● ACTION ITEM
Going through the data below, copy out each line where the word "balign" shows up.

● INPUT DATA
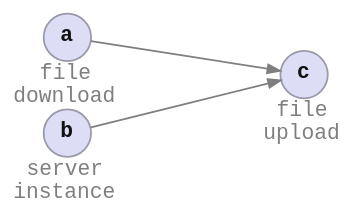
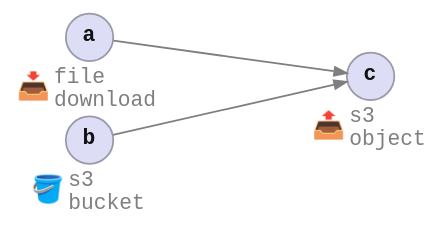
One commit to azriel91/peace changed the second of 2 diagrams in doc/src/learning_material/empathetic_code_design/flow_definition.md. Above: the diagram before and after it, drawn with Graphviz. The commit also changed other lines of this file and 18 other files, not shown here.

````diff
--- a/doc/src/learning_material/empathetic_code_design/flow_definition.md
+++ b/doc/src/learning_material/empathetic_code_design/flow_definition.md
@@ -95,50 +93,59 @@
 ```dot process
 digraph {
     graph [
         margin    = 0.0
         penwidth  = 0
         nodesep   = 0.0
         ranksep   = 0.02
         bgcolor   = "transparent"
         fontname  = "helvetica"
         fontcolor = "#7f7f7f"
         rankdir   = LR
         splines   = line
     ]
     node [
         fontcolor = "#111111"
         fontname  = "monospace"
         fontsize  = 12
         shape     = "circle"
         style     = "filled"
         width     = 0.3
         height    = 0.3
         margin    = 0.04
         color     = "#9999aa"
         fillcolor = "#ddddf5"
     ]
     edge [
         arrowsize = 0.7
         color     = "#7f7f7f"
         fontcolor = "#7f7f7f"
     ]
 
     subgraph cluster_a {
         a [label = <<b>a</b>>]
-        a_text [shape="plain" style="" fontcolor="#7f7f7f" label = <file<br/>download>]
+        a_text [shape="plain" style="" fontcolor="#7f7f7f" label = <<table border="0" cellborder="0" cellpadding="0"><tr>
+            <td><font point-size="15">📥</font></td>
+            <td balign="left">file<br/>download</td>
+        </tr></table>>]
     }
 
     subgraph cluster_b {
         b [label = <<b>b</b>>]
-        b_text [shape="plain" style="" fontcolor="#7f7f7f" label = <server<br/>instance>]
+        b_text [shape="plain" style="" fontcolor="#7f7f7f" label = <<table border="0" cellborder="0" cellpadding="0"><tr>
+            <td><font point-size="15">🪣</font></td>
+            <td balign="left">s3<br/>bucket</td>
+        </tr></table>>]
     }
 
     subgraph cluster_c {
         c [label = <<b>c</b>>]
-        c_text [shape="plain" style="" fontcolor="#7f7f7f" label = <file<br/>upload>]
+        c_text [shape="plain" style="" fontcolor="#7f7f7f" label = <<table border="0" cellborder="0" cellpadding="0"><tr>
+            <td><font point-size="15">📤</font></td>
+            <td balign="left">s3<br/>object</td>
+        </tr></table>>]
     }
 
     a -> c [minlen = 9]
     b -> c [minlen = 9]
 }
 ```
````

● OUTPUT OF THE TASK
+            <td balign="left">file<br/>download</td>
+            <td balign="left">s3<br/>bucket</td>
+            <td balign="left">s3<br/>object</td>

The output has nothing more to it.